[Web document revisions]
== == ==
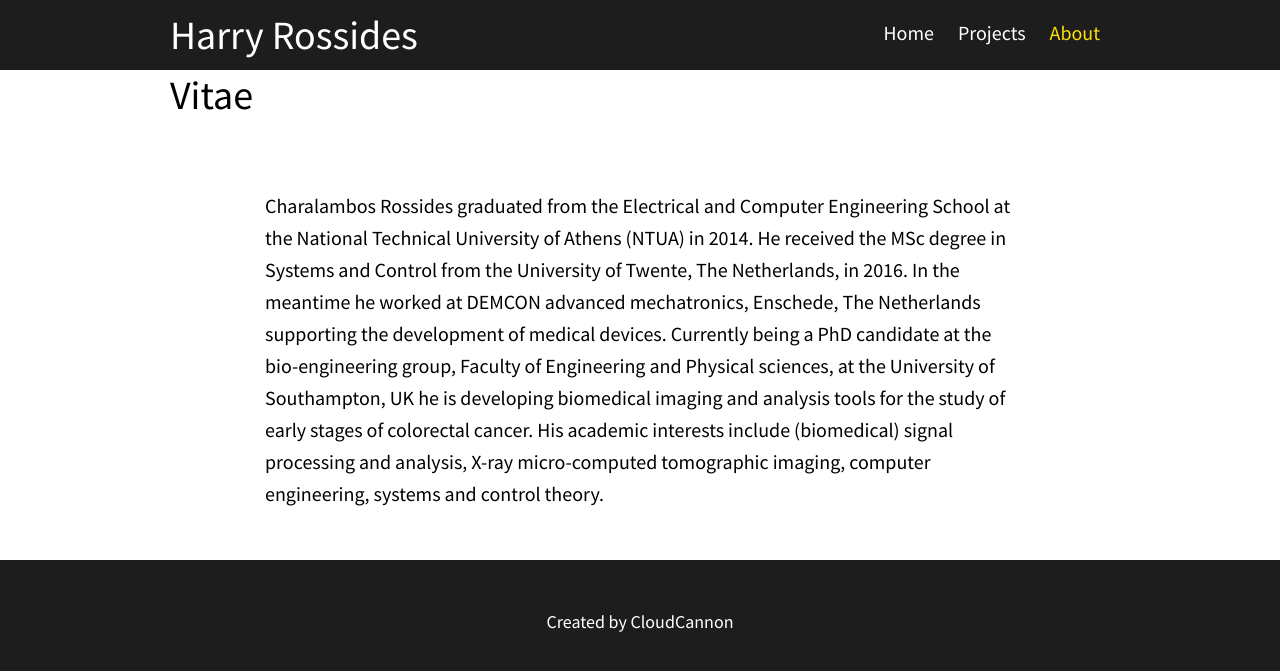
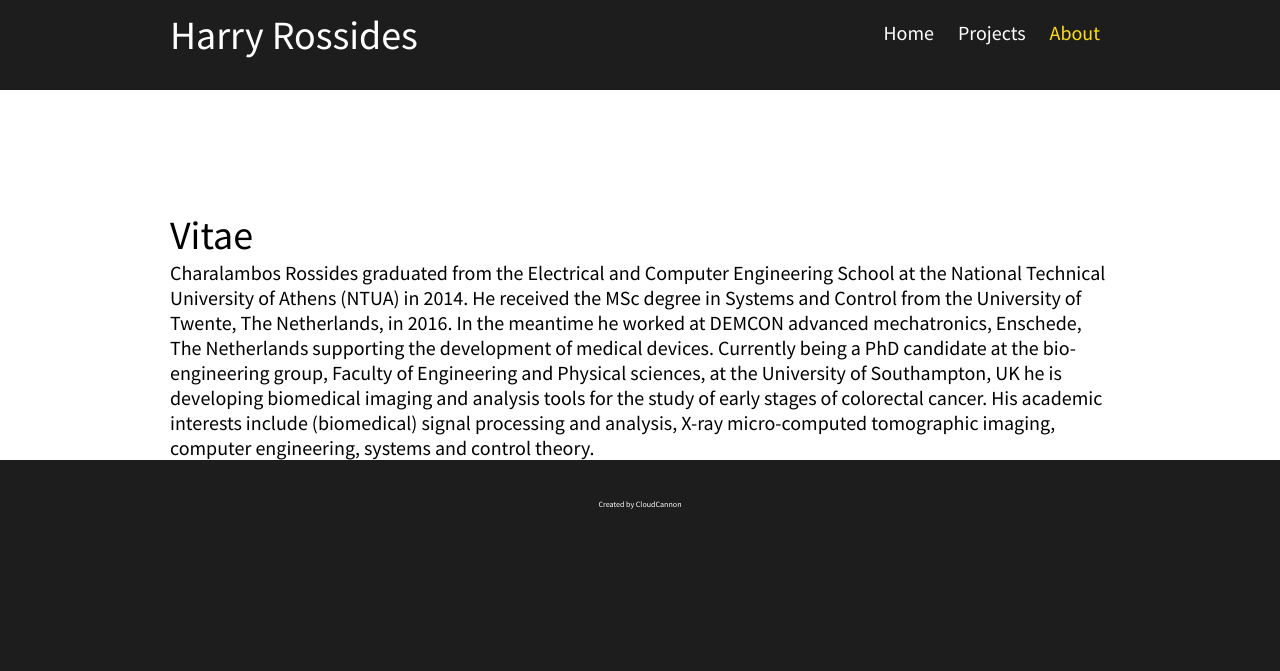
Before and after one commit to HarryRos/HarryRos.github.io, a Jekyll site: the page built from about.html, in a window 1280 px wide. Shown: the top 671 px of the page. Built offline with Jekyll 4.4.1, drawn with Linux system fonts in a browser that asks for light colours.

Commit message:
Bk change

```diff
--- a/about.html
+++ b/about.html
@@ -4,8 +4,8 @@
 navigation_weight: 3
 ---
 <div class="container">
-	<h1>Vitae</h1>
 	<p class="blog-post spacing">
+		<h1>Vitae</h1>
 		Charalambos Rossides graduated from the Electrical and Computer Engineering School at the National Technical University of Athens (NTUA) in 2014. He received the MSc degree in Systems and Control from the University of Twente, The Netherlands, in 2016. In the meantime he worked at DEMCON advanced mechatronics, Enschede, The Netherlands supporting the development of medical devices. Currently being a PhD candidate at the bio-engineering group, Faculty of Engineering and Physical sciences, at the University of Southampton, UK he is developing biomedical imaging and analysis tools for the study of early stages of colorectal cancer. His academic interests include (biomedical) signal processing and analysis, X-ray micro-computed tomographic imaging, computer engineering, systems and control theory.
 	</p>
 </div>
--- a/css/style.css
+++ b/css/style.css
@@ -60,12 +60,12 @@
 }
 
 footer {
-	font-size: .9em;
+	font-size: .4em;
 }
 
 section.hero {
 	color: #fff;
-	background-image: url('/images/bg.jpg');
+	background-image: url('/images/lake.jpg');
 	background-size: cover;
 }
 
```
Also changed, not shown: images/lake.jpg (added).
== == ==
### [TASK DETAILS]
An exact repeat of all the data is required, pictures excluded.

### [RESPONSE TO THIS TASK]
Before and after one commit to HarryRos/HarryRos.github.io, a Jekyll site: the page built from about.html, in a window 1280 px wide. Shown: the top 671 px of the page. Built offline with Jekyll 4.4.1, drawn with Linux system fonts in a browser that asks for light colours.

Commit message:
Bk change

```diff
--- a/about.html
+++ b/about.html
@@ -4,8 +4,8 @@
 navigation_weight: 3
 ---
 <div class="container">
-	<h1>Vitae</h1>
 	<p class="blog-post spacing">
+		<h1>Vitae</h1>
 		Charalambos Rossides graduated from the Electrical and Computer Engineering School at the National Technical University of Athens (NTUA) in 2014. He received the MSc degree in Systems and Control from the University of Twente, The Netherlands, in 2016. In the meantime he worked at DEMCON advanced mechatronics, Enschede, The Netherlands supporting the development of medical devices. Currently being a PhD candidate at the bio-engineering group, Faculty of Engineering and Physical sciences, at the University of Southampton, UK he is developing biomedical imaging and analysis tools for the study of early stages of colorectal cancer. His academic interests include (biomedical) signal processing and analysis, X-ray micro-computed tomographic imaging, computer engineering, systems and control theory.
 	</p>
 </div>
--- a/css/style.css
+++ b/css/style.css
@@ -60,12 +60,12 @@
 }
 
 footer {
-	font-size: .9em;
+	font-size: .4em;
 }
 
 section.hero {
 	color: #fff;
-	background-image: url('/images/bg.jpg');
+	background-image: url('/images/lake.jpg');
 	background-size: cover;
 }
 
```
Also changed, not shown: images/lake.jpg (added).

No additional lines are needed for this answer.